Although the normal function of PrP in neurons has not been elucidated so far, proteins are usually secreted from somatic cells and axons via sac-like vessels called vesicles and recycled or degraded as waste. You may. Researchers have also found in experiments that mutant PrP produced by somatic cells is also largely encapsulated in vesicles that travel to axons along railroads called microtubules.

This movement involves a rather complex vesicle transport system, where researchers have observed that much of PrP is shunted into axons, where vesicles containing PrP gather and fuse. Mutant PrP in this situation forms large aggregates that axons cannot remove — Enbodys call them endogresomes. Aggregates provide signs of other dysfunctions, including axonal swelling and decreased neuronal calcium signaling, and ultimately, much faster neuronal mortality compared to neurons with normal PrP. Brings.

Researchers have also found ways to combat endogresome formation. They identified four proteins: Arl8, kinesin-1, Vps41, and SKIP. These proteins direct PrP-containing vesicles toward axons, carry them deep into somatic cells, and bind to other PrP-containing vesicles to cause aggregate formation. When they silenced any of these proteins, much less PrP-containing vesicles enter the axons, the axons show little or no signs of aggregation, and the neurons function normally or almost normally. Survived like normal brain cells.

The results show that it can be intriguing Prion disease, And probably many others protein-Brain aggregate disease can be prevented or treated by at least temporarily interrupting the transport process that carries proteins that are prone to aggregate encapsulated in vesicles to axons.

“We are very keen to discover molecules that can inhibit this aggregate formation pathway and to study the effects of such inhibitors in prions and other animal models. Neurodegenerative disease“Enkalada says.

“Endosome sorting promotes the formation of axonal prion protein endosomes” was co-authored by Romain Chassefeyre, Tai Chaiamarit, Adriaan Verhelle, André Leitão, Sandra Encalada, all by Scripps Research.
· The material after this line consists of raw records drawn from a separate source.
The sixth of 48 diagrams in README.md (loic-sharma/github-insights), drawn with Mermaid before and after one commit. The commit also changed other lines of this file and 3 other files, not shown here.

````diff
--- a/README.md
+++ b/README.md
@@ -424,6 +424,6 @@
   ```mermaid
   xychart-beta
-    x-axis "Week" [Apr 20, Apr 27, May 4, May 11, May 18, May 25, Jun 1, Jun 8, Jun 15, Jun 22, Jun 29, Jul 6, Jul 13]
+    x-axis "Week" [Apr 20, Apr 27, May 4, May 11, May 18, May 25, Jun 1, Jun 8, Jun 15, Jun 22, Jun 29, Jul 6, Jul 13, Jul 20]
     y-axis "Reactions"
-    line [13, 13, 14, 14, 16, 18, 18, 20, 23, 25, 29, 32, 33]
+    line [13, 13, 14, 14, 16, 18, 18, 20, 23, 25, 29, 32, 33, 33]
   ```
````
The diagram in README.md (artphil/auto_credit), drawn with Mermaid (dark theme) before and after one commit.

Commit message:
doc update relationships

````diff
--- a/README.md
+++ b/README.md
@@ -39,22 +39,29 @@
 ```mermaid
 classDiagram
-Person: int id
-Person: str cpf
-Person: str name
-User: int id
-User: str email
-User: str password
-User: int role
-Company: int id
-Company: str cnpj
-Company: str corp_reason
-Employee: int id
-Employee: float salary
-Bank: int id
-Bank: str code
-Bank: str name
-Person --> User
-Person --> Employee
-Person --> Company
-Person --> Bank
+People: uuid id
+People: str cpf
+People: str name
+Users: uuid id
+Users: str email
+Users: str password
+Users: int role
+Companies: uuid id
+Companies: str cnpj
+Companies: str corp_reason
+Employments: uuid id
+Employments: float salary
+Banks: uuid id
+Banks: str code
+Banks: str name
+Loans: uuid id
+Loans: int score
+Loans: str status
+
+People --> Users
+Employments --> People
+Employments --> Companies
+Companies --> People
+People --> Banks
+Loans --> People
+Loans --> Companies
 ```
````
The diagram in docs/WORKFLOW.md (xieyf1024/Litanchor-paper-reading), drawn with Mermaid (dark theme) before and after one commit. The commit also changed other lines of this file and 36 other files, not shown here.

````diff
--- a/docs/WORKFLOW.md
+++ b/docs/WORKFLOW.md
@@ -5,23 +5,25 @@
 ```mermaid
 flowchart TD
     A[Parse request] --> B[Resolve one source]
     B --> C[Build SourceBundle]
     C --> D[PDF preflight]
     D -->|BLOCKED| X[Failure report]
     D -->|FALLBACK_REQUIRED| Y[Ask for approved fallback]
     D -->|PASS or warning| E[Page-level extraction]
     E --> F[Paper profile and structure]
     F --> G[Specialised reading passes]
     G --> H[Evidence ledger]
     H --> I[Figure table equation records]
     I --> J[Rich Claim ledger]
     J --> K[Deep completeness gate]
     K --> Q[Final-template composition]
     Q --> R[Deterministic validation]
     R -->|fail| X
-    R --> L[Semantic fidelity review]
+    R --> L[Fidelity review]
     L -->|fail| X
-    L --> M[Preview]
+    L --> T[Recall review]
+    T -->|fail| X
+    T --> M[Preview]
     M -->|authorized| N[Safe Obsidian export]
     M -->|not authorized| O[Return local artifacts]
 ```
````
Sammy Weiser Novak, Leonard Andrade, Uri Manor of the Salk Institute.


Viral infections can promote neurodegeneration


For more information:
Romain Chassefeyre et al, Endosome sorting promotes the formation of axonal prion protein endosomes, Science Advances (2021). DOI: 10.1126 / sciadv.abg3693.. www.science.org/doi/10.1126/sciadv.abg3693

Quote: Discovery was obtained from https://medicalxpress.com/news/2021-12-discovery-illuminates-brain-cells-die.html on December 22, 2021 for prion disease (December 22, 2021). Reveals how brain cells die in

This document is subject to copyright. No part may be reproduced without written permission, except for fair transactions for personal investigation or research purposes. Content is provided for informational purposes only.

Discovery illuminates how brain cells die in prion diseases Source link Discovery illuminates how brain cells die in prion diseases

The post Discovery illuminates how brain cells die in prion diseases appeared first on California News Times.

LEAVE A REPLY

Please enter your comment!
Please enter your name here

Share post:

Popular

More like this
Related

Open Door Mission holds ‘Super Duper Giveaway’ on Saturday – Omaha, Nebraska

Omaha, Nebraska 2022-08-14 15:55:02 – Omaha, Nebraska (KMTV) —...

FTX’s Reddit approach could be the key to taking down Coinbase

Over the last few days, the crypto-market has notably...

The New Gateway Pundit Discounts Page

In case you missed the announcement, Mike Lindell is...

Local boy remembered through 5th annual toy drive – Albuquerque, New Mexico

Albuquerque, New Mexico 2022-08-14 15:25:36 – Albuquerque, New Mexico...